  • Similarly, fleets reduced parts inventories during the downturn. As such, fleets are looking to their trailer dealer to stock the parts that they need.

  • Provide thoughtful, thorough assessments of trailers. If technicians identify a maintenance concern that is separate from the work that the fleet wants performed, let the fleet know.

  • Provide accurate estimates for the work that is to be performed.

Question: What are you looking for when it comes to fuel efficiency?


  • The first thing we want is low rolling resistant tires.

  • Tire inflation systems.

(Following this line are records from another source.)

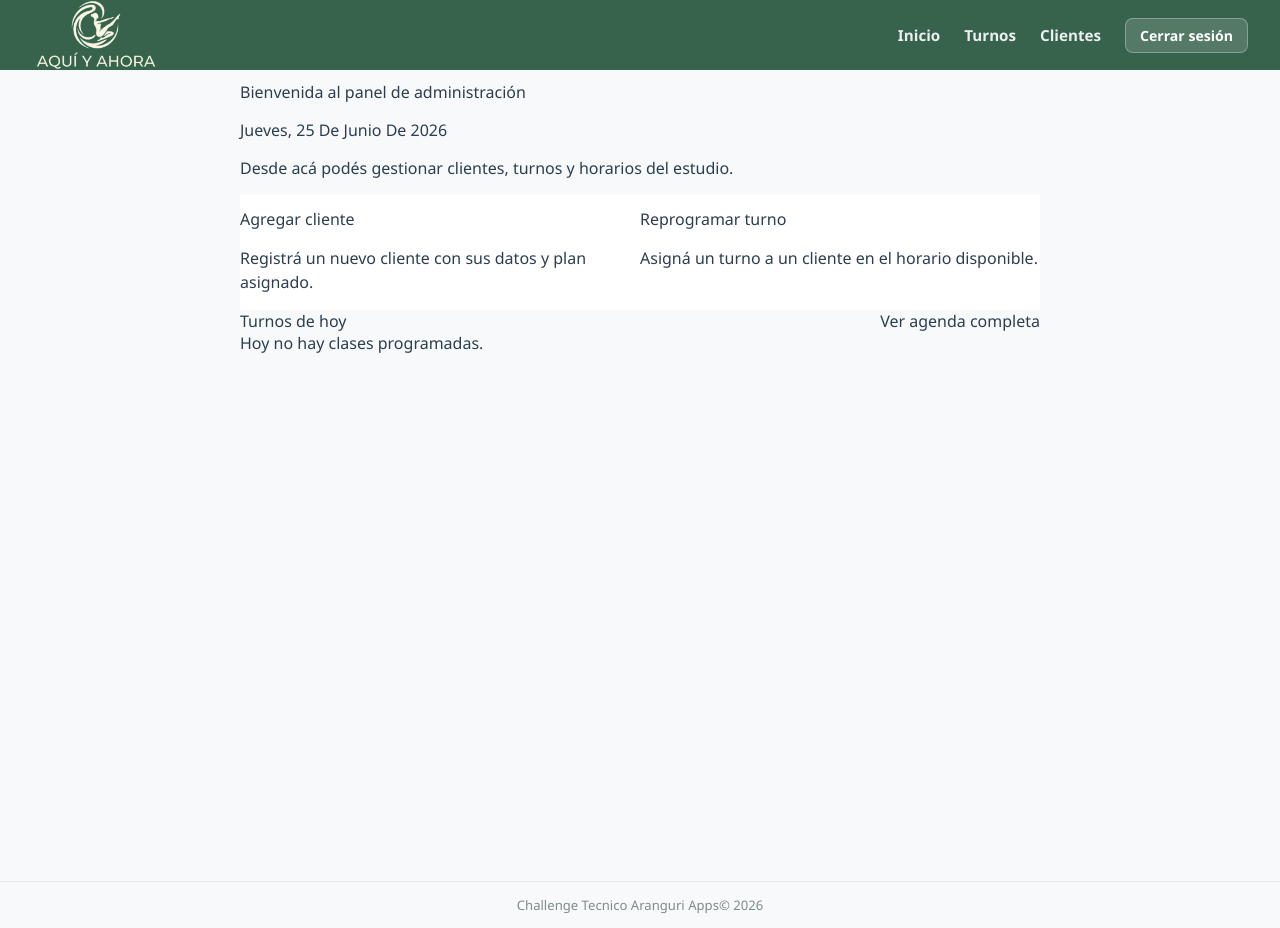
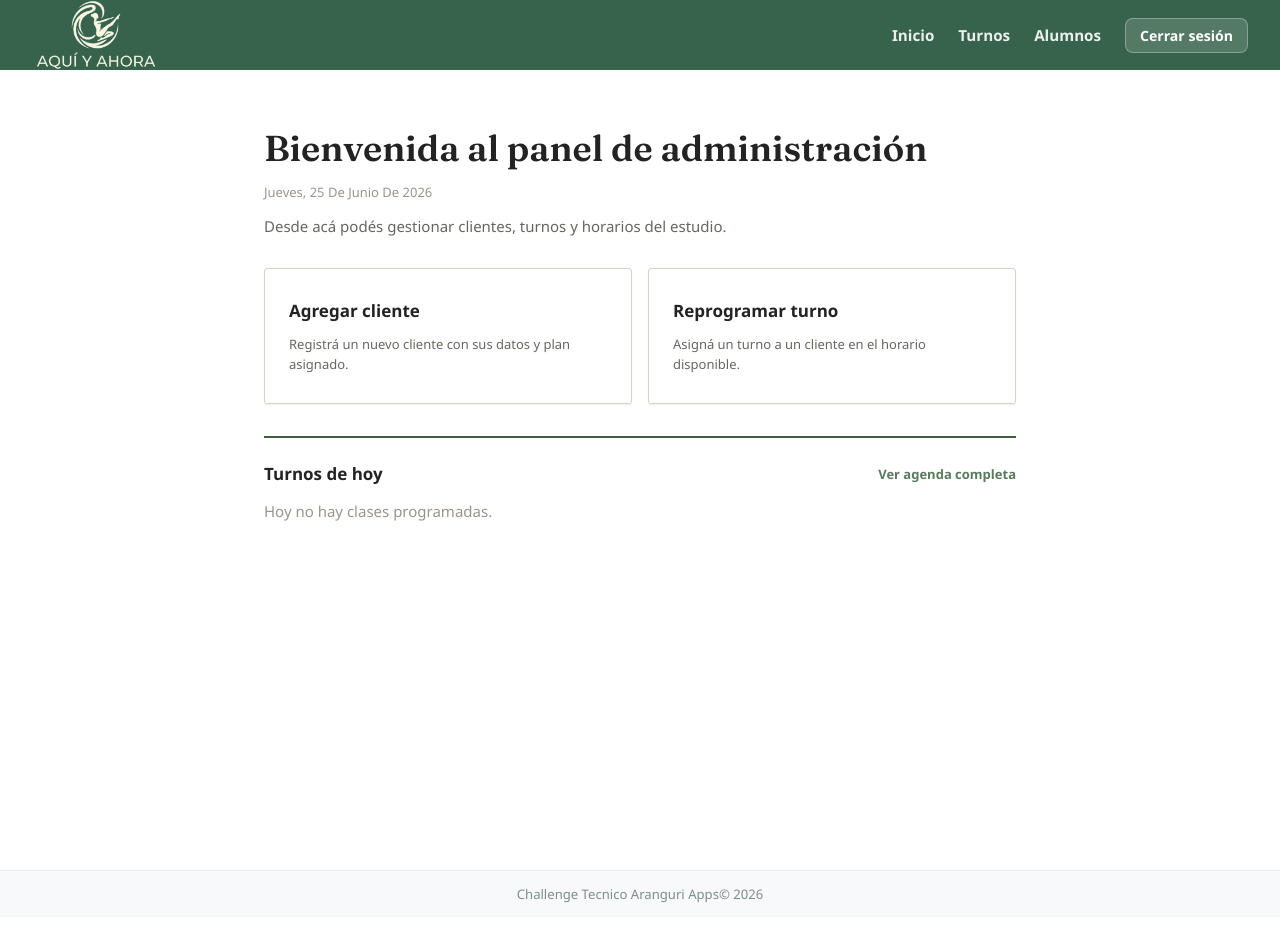
Before and after one commit to micamzz/turnos-pilates, a React (Vite) app: page /home in a window 1280 px wide. Built offline with nearby package versions, Linux system fonts and the light colour scheme; no server answers; the database is empty.

Commit message:
Refactorizacion de estilos, se agregan variables globales en el index.css y se re utilizan en los modulos css de cada pagina

```diff
--- a/index.css
+++ b/index.css
@@ -1,3 +1,63 @@
+:root {
+  /*  Radios: casi planos, un solo propósito cada uno */
+  --radio-input: 3px;
+  /* inputs, selects, botones, celdas */
+  --radio-panel: 4px;
+  /* modales y paneles grandes */
+  --radio-pill: 999px;
+  /* SOLO badges de estado (Activo, Asistió, etc.) */
+
+  /* Espaciado: escala única, separar con aire en vez de bordes  */
+  --espacio-1: 4px;
+  --espacio-2: 8px;
+  --espacio-3: 12px;
+  --espacio-4: 16px;
+  --espacio-6: 24px;
+  --espacio-8: 32px;
+
+  /* Sombras */
+  --sombra-flotante: 0 2px 6px rgba(0, 0, 0, 0.08);
+  --sombra-definicion: 0 1px 2px rgba(0, 0, 0, 0.06);
+  --borde-definido: #d8d2c5;
+
+  /*Color: funcional, no decorativo  */
+  --verde: #3f5e44;
+  --verde-oscuro: #2c4530;
+  --verde-fondo: #eef2ec;
+
+  /* DESPUÉS — mismo tono de familia, menos saturado */
+  --verde: #5a7a5e;
+  --verde-oscuro: #3f5e44;
+  /* el viejo "--verde" pasa a ser el oscuro */
+  --verde-suave: #87a18a;
+
+
+  --texto-principal: #232323;
+  --texto-secundario: #6b6560;
+  --texto-tenue: #9a948c;
+
+  --borde-sutil: #e3ddd2;
+
+  --error: #a13d2e;
+  --error-fondo: #f7eae7;
+  --exito: #2c4530;
+
+  /* Fuentes */
+  --fuente-titulo: 'Fraunces', Georgia, serif;
+  --fuente-base: 'Segoe UI', Roboto, Helvetica, Arial, sans-serif;
+
+  --texto-xs: 12px;
+  --texto-sm: 13px;
+  --texto-base: 15px;
+  --texto-md: 17px;
+  --texto-lg: 24px;
+  --texto-xl: 36px;
+
+  --peso-normal: 400;
+  --peso-medio: 600;
+  --peso-bold: 700;
+}
+
 html,
 body,
 #root {
@@ -15,9 +75,8 @@ body,
 /* Base global */
 body {
   margin: 0;
-  font-family: 'Segoe UI', Roboto, Helvetica, Arial, sans-serif;
-  background-color: #f7f9fa;
-  color: #2c3e50;
+  font-family: var(--fuente-base);
+  color: var(--texto-principal);
   -webkit-font-smoothing: antialiased;
   -moz-osx-font-smoothing: grayscale;
 }
--- a/index.html
+++ b/index.html
@@ -4,6 +4,10 @@
     <meta charset="UTF-8" />
     <link rel="icon" type="image/svg+xml" href="/favicon.svg" />
     <meta name="viewport" content="width=device-width, initial-scale=1.0" />
+
+    <link rel="preconnect" href="https://fonts.googleapis.com">
+<link rel="preconnect" href="https://fonts.gstatic.com" crossorigin>
+<link href="https://fonts.googleapis.com/css2?family=Fraunces:opsz,wght@9..144,400;9..144,500;9..144,600&display=swap" rel="stylesheet">
     <title>pilates-app</title>
   </head>
   <body>
--- a/src/components/header/Header.jsx
+++ b/src/components/header/Header.jsx
@@ -23,7 +23,7 @@ function Header() {
       <nav className={styles.nav}>
         <Link to="/home" className={styles.navLink}>Inicio</Link>
         <Link to="/agenda" className={styles.navLink}>Turnos</Link>
-        <Link to="/clientes" className={styles.navLink}>Clientes</Link>
+        <Link to="/clientes" className={styles.navLink}>Alumnos</Link>
         {/* El boton abre el modal para luego confirmar si quiere cerrar sesion o no */}
         <button onClick={() => setModalCerrarSesionAbierto(true)} className={styles.botonCerrarSesion}>
           Cerrar sesión
--- a/src/pages/Agenda.module.css
+++ b/src/pages/Agenda.module.css
@@ -12,10 +12,11 @@
 }
 
 .tituloPagina {
-  font-size: var(--texto-lg);
-  font-weight: var(--peso-bold);
+ font-family: var(--fuente-titulo);
+  font-size: var(--texto-xl);
+  font-weight: var(--peso-medio);
   color: var(--texto-principal);
-  margin: 0;
+  margin-bottom: var(--espacio-1);
 }
 
 .botonNavegarSemana {
--- a/src/pages/AgregarCliente.module.css
+++ b/src/pages/AgregarCliente.module.css
@@ -7,10 +7,11 @@
 }
 
 .tituloPagina {
+ font-family: var(--fuente-titulo);
   font-size: var(--texto-xl);
-  font-weight: var(--peso-bold);
+  font-weight: var(--peso-medio);
   color: var(--texto-principal);
-  margin-bottom: var(--espacio-4);
+  margin-bottom: var(--espacio-1);
 }
 
 .formularioCliente {
--- a/src/pages/Clientes.module.css
+++ b/src/pages/Clientes.module.css
@@ -12,11 +12,13 @@
 }
 
 .tituloPagina {
-  margin: 0;
-  font-size: var(--texto-lg);
+ font-family: var(--fuente-titulo);
+  font-size: var(--texto-xl);
   font-weight: var(--peso-medio);
   color: var(--texto-principal);
+  margin-bottom: var(--espacio-1);
 }
+
 
 .botonAgregarCliente {
   display: flex;
--- a/src/pages/DetalleClase.jsx
+++ b/src/pages/DetalleClase.jsx
@@ -121,7 +121,7 @@ function DetalleClase() {
     <Layout>
       <div className={styles.contenedorDetalle}>
         <button className={styles.botonVolver} onClick={() => navegar('/agenda')}>
-          ← Volver a la agenda
+           Volver a la agenda
         </button>
 
         {cargando && <p>Cargando...</p>}
--- a/src/pages/DetalleClase.module.css
+++ b/src/pages/DetalleClase.module.css
@@ -30,10 +30,11 @@
 }
 
 .detalleTitulo {
+   font-family: var(--fuente-titulo);
   font-size: var(--texto-xl);
-  font-weight: var(--peso-bold);
+  font-weight: var(--peso-medio);
   color: var(--texto-principal);
-  margin: 0 0 var(--espacio-1);
+  margin-bottom: var(--espacio-1);
 }
 
 .detalleSubtitulo {
--- a/src/pages/HomeAdmin.module.css
+++ b/src/pages/HomeAdmin.module.css
@@ -10,8 +10,9 @@
 }
 
 .tituloBienvenida {
+ font-family: var(--fuente-titulo);
   font-size: var(--texto-xl);
-  font-weight: var(--peso-bold);
+  font-weight: var(--peso-medio);
   color: var(--texto-principal);
   margin-bottom: var(--espacio-1);
 }
--- a/src/pages/Login.module.css
+++ b/src/pages/Login.module.css
@@ -16,9 +16,6 @@
   padding: var(--espacio-8);
 }
 
-/* Este gradiente se mantiene tal cual: a diferencia de los gradientes
-   decorativos que sacamos de HomeAdmin, este cumple una función real
-   (legibilidad del texto blanco sobre la foto), no es decoración. */
 .capaHero {
   position: absolute;
   top: 0;
@@ -34,10 +31,13 @@
   z-index: 1;
 }
 
+/* Cambiar color */
 .tituloHero {
+  font-family: var(--fuente-titulo);
   font-size: var(--texto-xl);
-  margin-bottom: var(--espacio-2);
   font-weight: var(--peso-medio);
+  color: var(--texto-principal);
+  margin-bottom: var(--espacio-1);
 }
 
 .textoHero {
@@ -60,10 +60,13 @@
 }
 
 .tituloFormulario {
+ font-family: var(--fuente-titulo);
   font-size: var(--texto-xl);
+  font-weight: var(--peso-medio);
   color: var(--texto-principal);
   margin-bottom: var(--espacio-1);
 }
+
 
 .subtitulo {
   color: var(--texto-secundario);
```
Also changed, not shown: src/assets/logo-pilates.svg (deleted).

  • Long-term, improved trailer dynamics. I am not sure that we are there yet. There are things that can be done to the tractor and to the trailer. Eventually we need to close the gap between tractor and trailer. A lot of small things eventually add up.

  • Trailer skirts don't work for us. We think it is much more effective to keep the trailer aligned. This affects tire wear and fuel economy. We try to align our trailers annually and our tractors twice a year.

Question: What do you see as a key feature of the next great trailer design?


  • Roll stability, improved aerodynamics, lighter weight, greater durability, and better corrosion resistance. We want our trailers to last 20 years.

  • Disc brakes. We need lighter and more reliable disc brakes.

  • Low cost. We only have so much money for capital expenses, and tractors seem to be ramming a lot of expenses down our throats. There are a lot of innovative ideas for trailers that could come to the market, but capital expense limits are keeping us from embracing trailer innovations.

  • Training. As trailers become more sophisticated, we will need training. The Internet is good, but we really will people to come out to our locations to help. It's a relationship business.

Question: How is the new Federal Motor Carrier Safety Administration's new CSA (Compliance, Safety, and Accountability) program affecting you?


  • We are taking a positive approach. We now have two guys inspecting our equipment on all outbound loads.

  • Tires and lights are the biggest areas of concern. We specifically need to develop a tire management policy.

  • Drivers are under increased pressure. Fleets used to not want drivers doing any repairs. Now some fleets are giving drivers bags of parts to install.

Question: Are there any special programs that trailer dealers are not presently providing that you would like to see?


  • Maybe some things on the parts side. Maybe you could improve your computer technology.

  • We need national pricing for repairs.

  • You guys do a great job for us. Give yourself a good pat on the back.

Pete Nativo, left, listens as Mike Jeffress answers one of “Larry King’s” questions.

For more 2011 NTDA Convention coverage click here

About the Author

Bruce Sauer | Editor

Bruce Sauer has been writing about the truck trailer, truck body and truck equipment industries since joining Trailer/Body Builders as an associate editor in 1974. During his career at Trailer/Body Builders, he has served as the magazine's managing editor and executive editor before being named editor of the magazine in 1999. He holds a Bachelor of Journalism degree from the University of Texas at Austin.